Top of DATA PROVIDED
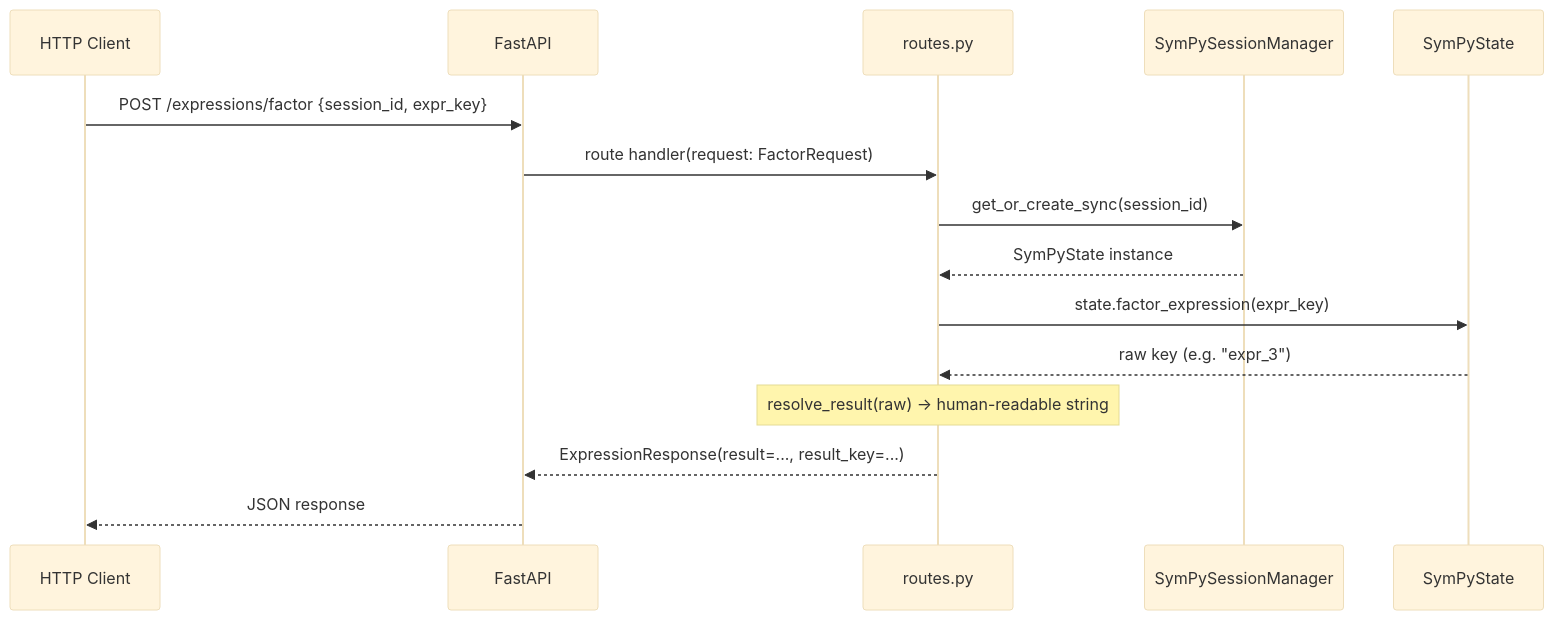
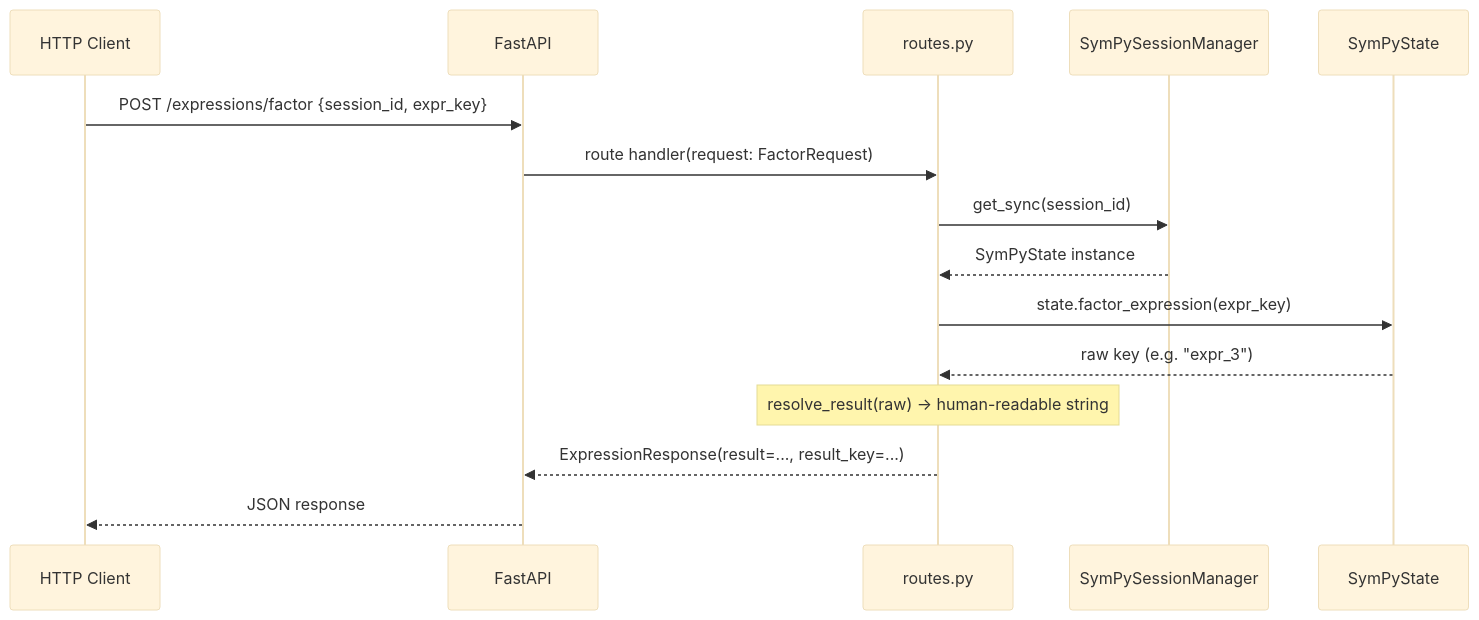
One commit to geosp/sympy-mcp changed the fourth of 7 diagrams in docs/architecture.md. Above: the diagram before and after it, drawn with Mermaid (base theme). The commit also changed other lines of this file and 43 other files, not shown here.

````diff
--- a/docs/architecture.md
+++ b/docs/architecture.md
@@ -113,18 +115,18 @@
 ```mermaid
 sequenceDiagram
     participant Client as HTTP Client
     participant FastAPI
     participant Route as routes.py
     participant SM as SymPySessionManager
     participant State as SymPyState
 
     Client->>FastAPI: POST /expressions/factor {session_id, expr_key}
     FastAPI->>Route: route handler(request: FactorRequest)
-    Route->>SM: get_or_create_sync(session_id)
+    Route->>SM: get_sync(session_id)
     SM-->>Route: SymPyState instance
     Route->>State: state.factor_expression(expr_key)
     State-->>Route: raw key (e.g. "expr_3")
     Note over Route: resolve_result(raw) → human-readable string
     Route-->>FastAPI: ExpressionResponse(result=..., result_key=...)
     FastAPI-->>Client: JSON response
 ```
````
Bottom of DATA PROVIDED
**ASSIGNED TASK**
Return every record exactly. Pictures stay out.

**PROBLEM SOLUTION**
One commit to geosp/sympy-mcp changed the fourth of 7 diagrams in docs/architecture.md. Above: the diagram before and after it, drawn with Mermaid (base theme). The commit also changed other lines of this file and 43 other files, not shown here.

````diff
--- a/docs/architecture.md
+++ b/docs/architecture.md
@@ -113,18 +115,18 @@
 ```mermaid
 sequenceDiagram
     participant Client as HTTP Client
     participant FastAPI
     participant Route as routes.py
     participant SM as SymPySessionManager
     participant State as SymPyState
 
     Client->>FastAPI: POST /expressions/factor {session_id, expr_key}
     FastAPI->>Route: route handler(request: FactorRequest)
-    Route->>SM: get_or_create_sync(session_id)
+    Route->>SM: get_sync(session_id)
     SM-->>Route: SymPyState instance
     Route->>State: state.factor_expression(expr_key)
     State-->>Route: raw key (e.g. "expr_3")
     Note over Route: resolve_result(raw) → human-readable string
     Route-->>FastAPI: ExpressionResponse(result=..., result_key=...)
     FastAPI-->>Client: JSON response
 ```
````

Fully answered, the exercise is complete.